1. Control group: both priors elicited, no additional information provided

2. Own-gender-info-only treatment: same-gender prior elicited, information about average amount requested by other clients of the same gender

3. Other-gender-info-only treatment: opposite gender prior elicited, information about average amount requested by other clients of opposite gender

4. Double-info treatment: priors elicited for both genders, information about average amount requested by both other male and female clients, order of elicitation and provision of information is randomized.
The average loan amounts provided in the information treatments come from either an XGBoost algorithm or a regression model run on the company's historical data. Both models perform similarly on average, but there are differences in predictions at the individual level. Within each treatment group, we provide either the lower or higher amount with a 50% probability. In the double-info treatment, this implies 4 different combinations, each chosen with a 25% probability.

This design will allow us to test whether and how people respond to information about their own gender, the opposite gender, or both genders, and to pinpoint the mechanisms at play, including whether there are any psychological biases or inconsistencies.

We will conduct the main analysis pooling both genders (and coding treatments as same gender vs. opposite gender) as well as separately for men and women.

We will also conduct the following heterogeneity analyses:

- Heterogeneity by gender, priors and initial request amount.
- Heterogeneity by old vs. new borrowers, as we hypothesize that the largest effect would be for first-time borrowers, since they have the least experience and information about market conditions.
Experimental Design Details
Not available
Randomization Method
Randomization is done by computer in Stata
Randomization Unit
Individual level (client)
Was the treatment clustered?

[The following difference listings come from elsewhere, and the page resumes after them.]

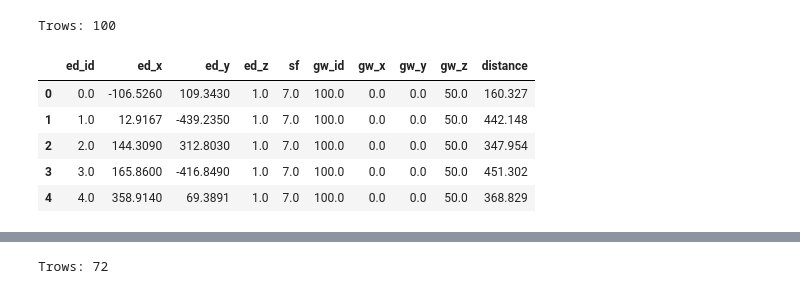
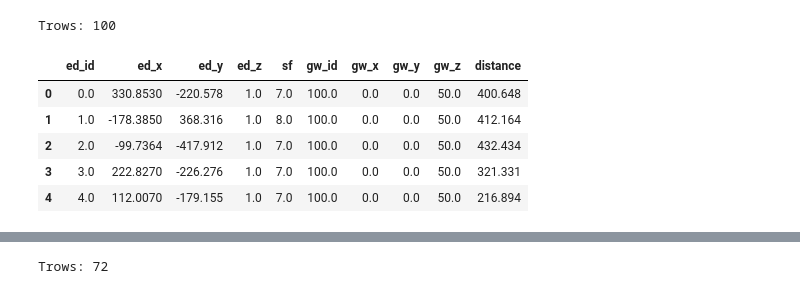
Before and after one commit to wasp-lahis/Coleta_Residuos, a Jupyter notebook: NS3/Buildings_map.ipynb, the cells around one changed output, grey strips where cells are left out. Saved outputs shown, nothing was run; the diff lists cells and outputs as text; code cells hidden in the pictures.

```diff
--- a/NS3/Buildings_map.ipynb
+++ b/NS3/Buildings_map.ipynb
@@ -6,13 +11,13 @@ import matplotlib.patches as patches
 # %%
-network_df = pd.read_csv("results.csv")
+network_df = pd.read_csv("network_results.csv")
 
 print("Trows:", len(network_df))
 network_df.head(5)
 # %% [output]
 Trows: 100
 |  | ed_id | ed_x | ed_y | ed_z | sf | gw_id | gw_x | gw_y | gw_z | distance |
-| 0 | 0.0 | -106.5260 | 109.3430 | 1.0 | 7.0 | 100.0 | 0.0 | 0.0 | 50.0 | 160.327 |
-| 1 | 1.0 | 12.9167 | -439.2350 | 1.0 | 7.0 | 100.0 | 0.0 | 0.0 | 50.0 | 442.148 |
-| 2 | 2.0 | 144.3090 | 312.8030 | 1.0 | 7.0 | 100.0 | 0.0 | 0.0 | 50.0 | 347.954 |
-| 3 | 3.0 | 165.8600 | -416.8490 | 1.0 | 7.0 | 100.0 | 0.0 | 0.0 | 50.0 | 451.302 |
-| 4 | 4.0 | 358.9140 | 69.3891 | 1.0 | 7.0 | 100.0 | 0.0 | 0.0 | 50.0 | 368.829 |
+| 0 | 0.0 | 330.8530 | -220.578 | 1.0 | 7.0 | 100.0 | 0.0 | 0.0 | 50.0 | 400.648 |
+| 1 | 1.0 | -178.3850 | 368.316 | 1.0 | 8.0 | 100.0 | 0.0 | 0.0 | 50.0 | 412.164 |
+| 2 | 2.0 | -99.7364 | -417.912 | 1.0 | 7.0 | 100.0 | 0.0 | 0.0 | 50.0 | 432.434 |
+| 3 | 3.0 | 222.8270 | -226.276 | 1.0 | 7.0 | 100.0 | 0.0 | 0.0 | 50.0 | 321.331 |
+| 4 | 4.0 | 112.0070 | -179.155 | 1.0 | 7.0 | 100.0 | 0.0 | 0.0 | 50.0 | 216.894 |
```
Also changed, not shown: parts of 10 cells of this notebook, 10 other files.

Experiment Characteristics

Sample size: planned number of clusters
We expect to have at least 1000 observations (clients). The treatment is not clustered.
Sample size: planned number of observations
We expect to have at least 1000 observations (clients). However, since we don't know how many calls will be received during the experimental period, we are uncertain about the total number of observations.
Sample size (or number of clusters) by treatment arms
The total sample will be split into four groups: with a probability of 0.1, an individual will be assigned to the control group, and with a probability of 0.3, an individual will be assigned to each of the three treatment conditions. These probabilities will be stratified by gender and conducted separately for each call center worker.

Importantly, we will have both a randomized and a non-randomized control group. We indend to complement our control group with a "non-randomized control" group consisting of observations recorded at the microcredit company during, before and after our intervention. We intend to test whether this "non-randomized control" is comparable to our experimental control group. The "non-randomized control" may differ from the randomized control group due to the selection of call center agents and the absence of prior elicitation in the "non-randomized control". We expect the non-randomized control group to be at least one order of magnitude larger, perhaps two, than our randomized control group, leading to greater precision.

The high vs. low treatment will be stratified by treatment group. In T1 (own-gender-info-only) and T2 (other-gender-info-only), high and low treatment will be assigned with 50% probability each. In T3 (double info-treatment), we will have 4 combinations (high-low, low-high, low-low, high-high), each with a 25% probability of occurring.

We aim to have a control sample size of at least 100 and a treatment sample size of at least 300 for each treatment arm.
Minimum detectable effect size for main outcomes (accounting for sample design and clustering)

Institutional Review Boards (IRBs)

IRB Name
Human Subjects Committee of the Faculty of Economics, Business Administration, and Information Technology, University of Zurich.
IRB Approval Date
IRB Approval Number
OEC IRB # 2023-058